Wednesday, September 1, 2021
Jack McManus is a Vietnam Veteran who served in Operation Ranch Hand. Watch and listen as he explains the history of Agent Orange.
During the Agent Orange litigation, 65,000 veterans reported that their children had been born with birth defects or developmental disabilities. Now veterans are also reporting that their grandchildren are affected. Yet, no government studies have been done on the association between the father’s exposure to Agent Orange and adverse outcomes in their children.
Since 1990, only Birth Defect Research for Children has collected data showing a pattern of birth defects and disabilities in the children of Vietnam veterans.
The Agent Orange Next Gen Campaign will draw attention to how many veterans’ families have been affected and raise funds to continue birth defect research.
Join the Vietnam Veterans of America Charles Kettle Chapter 31 in showing your support for the children and grandchildren of Vietnam Veterans affected by Agent Orange. Wear an Agent Orange Next Gen mask. For each $10 mask sold, a donation will go towards research connecting Agent Orange exposure to the birth defects and illnesses that veterans’ children and grandchildren are facing every day. Please help by ordering your mask today.
Agent Orange was an herbicide the American military used to clear leaves and other vegetation during the Vietnam War. More than 12 million gallons were sprayed in Vietnam, according to the Aspen Institute.
The name Agent Orange comes from the colored stripes on the 55-gallon drums it was kept in.
Reports of potential health problems due to Agent Orange exposure started emerging in the late 1970s. The herbicide has now been connected to dozens of health problems in United States veterans including:
- chronic lymphocytic leukemia (CLL)
- other forms of cancer
- Parkinson’s disease
The Red Cross, as reported by the Aspen Institute, also estimates more than 3 million Vietnamese people have developed health complications, including 150,000 birth defects, due to Agent Orange contamination.
In 2002Trusted Source, the U.S. Department of Veterans Affairs added CLL to the list of diseases linked to Agent Orange exposure.
Of the 195 veteransTrusted Source who were diagnosed with CLL from 2001 to 2010, a disproportional 17 percent were exposed to Agent Orange, according to a retrospective cohort study published in 2014.
Researchers have found that the average age of CLL diagnosis in people exposed to Agent Orange was 61 versus 72 for people who were not exposed.
VA’s claims process has undergone a tremendous positive evolution over the past eight years. It is now a ‘paperless’ system thanks to the Veterans Benefits Management System and the digitally based National Work Queue system.

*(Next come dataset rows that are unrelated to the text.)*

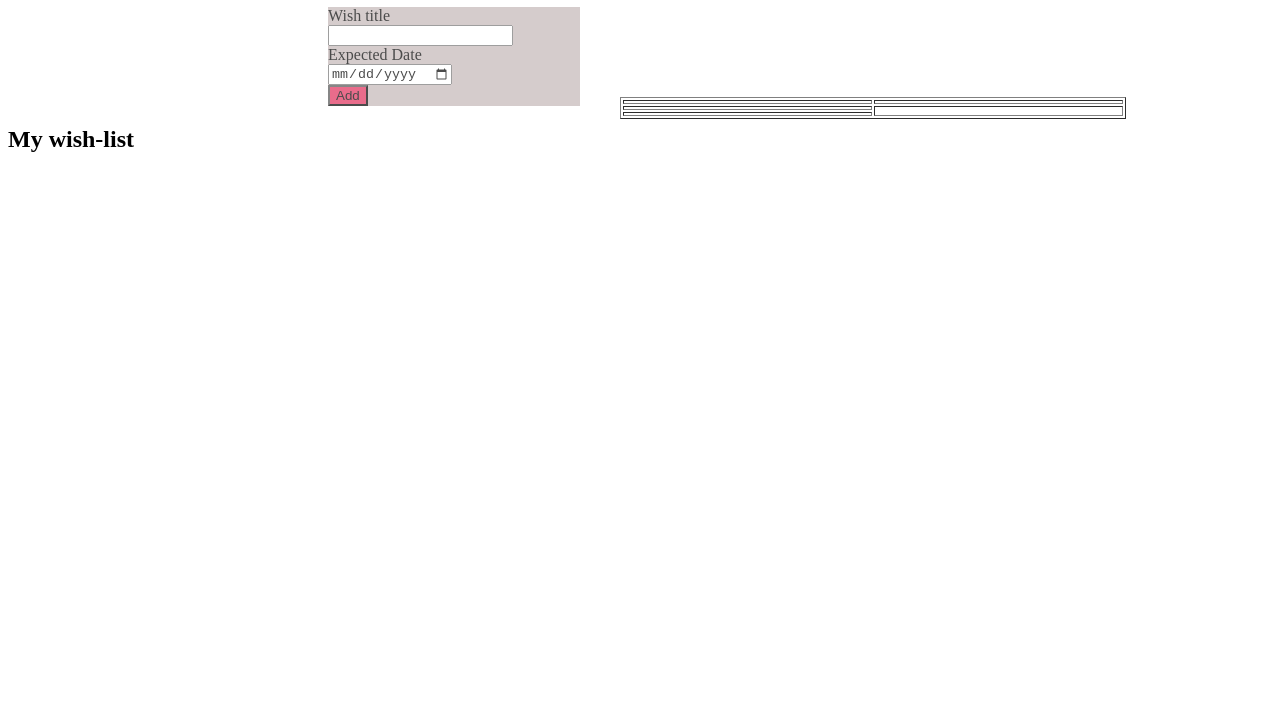
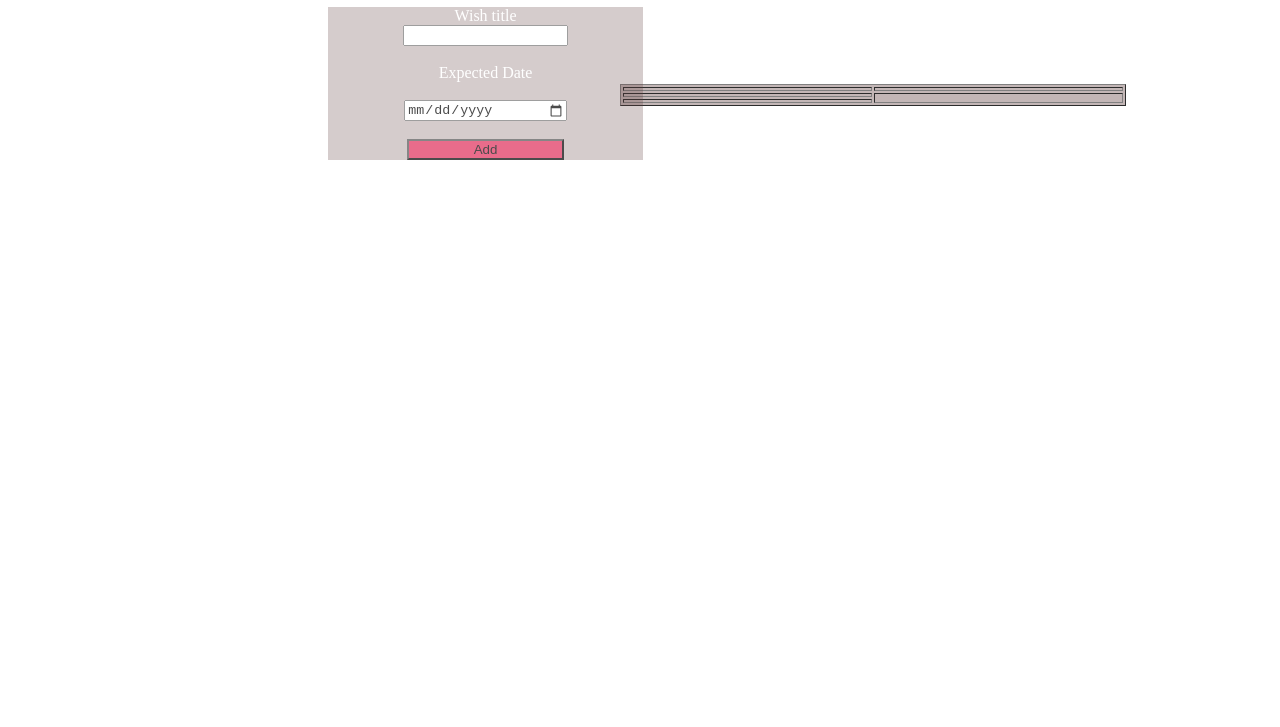
Before and after one commit to thaer123/My-funny-wish-list, a plain HTML site: page index.html in a window 1280 px wide. Shown: the part 73-800 px from the top of the page. Drawn offline with Linux system fonts and the light colour scheme.

Commit message:
finished

```diff
--- a/index.html
+++ b/index.html
@@ -14,18 +14,18 @@
 <legend>
 <form id="wish-list">
 <lable>Wish title</lable> <br>
-<input type="text" id="wish"><br>
-<label>Expected Date</label><br>
-<input type="date" id="date"><br>
-<input type="submit" id="submit-date" value="Add">
+<input type="text" id="wish" class="fit"><br><br>
+<label>Expected Date</label><br><br>
+<input type="date" id="date" class="fit"><br><br>
+<input type="submit" id="submit-date" value="Add" class="fit"><br>
 
 </form>
 </legend>
 </nav>
 
 <section id="container2">
+    <!-- <h1>My wish-list</h1> -->
    <div id="to-do-table">
-       <h1>My wish-list</h1>
    </div>
 </section>
 
--- a/style.css
+++ b/style.css
@@ -7,8 +7,10 @@ body{
 
 table{
     width: 40%;
+    height: 40%;
     float:right;
     margin: -76px 146px 0px 0;
+    background-color: #633f3f61;
 
 }
 
@@ -30,7 +32,15 @@ h1{
 form{
     background-color: #633f3f61;
     opacity: .7;
-    width: 20%;
+    width: 25%;
+    height: 25%;
     margin: 0 0 0 318px;
+    text-align: center;
+    color: white;
 
 }
+.fit{
+    box-sizing: 20%;
+    width: 50%;
+    height: 35%;
+}
```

This evolution, led by VA’s dedicated claims teams across the country, resulted in a claims backlog of over 600,000 claims in 2012 fall below 100,000 by 2017.
VA defines backlog as the number of claims pending over 125 days.
Two events have occurred that will, however, result in significant claims backlog increases in the near term.
First, unprecedented claims processing delays caused by the COVID-19 pandemic has resulted in a current claims backlog of approximately 180,000, more than double its pre-COVID-19 backlog levels. After in-person work restrictions at the National Archives and Records Administration (NARA) caused a significant growth in the number of outstanding requests for military records, VA collaborated closely with (and continues to collaborate with) NARA to retrieve and scan records into VA’s electronic claims processing system. Mitigating these COVID delays will take more time.
Second, VA is beginning to now process claims related to two significant benefits changes for Veterans enacted by law and expect these new processes have an impact on VA’s ability to deliver benefits within 125 days.
The VA’s Board of Veterans’ Appeals has appointed 20 new veterans law judges to deliver more veterans appeals decisions — bringing the total to 113. Most of the new veterans law judges will arrive prior to the end of Fiscal Year 2021, with additional judges to be appointed in Fiscal Year 2022. The judges will receive extensive training from mentor judges to prepare them for their new responsibilities and will be supported by a cadre of attorney-advisors and professional staff as they adjudicate appeals.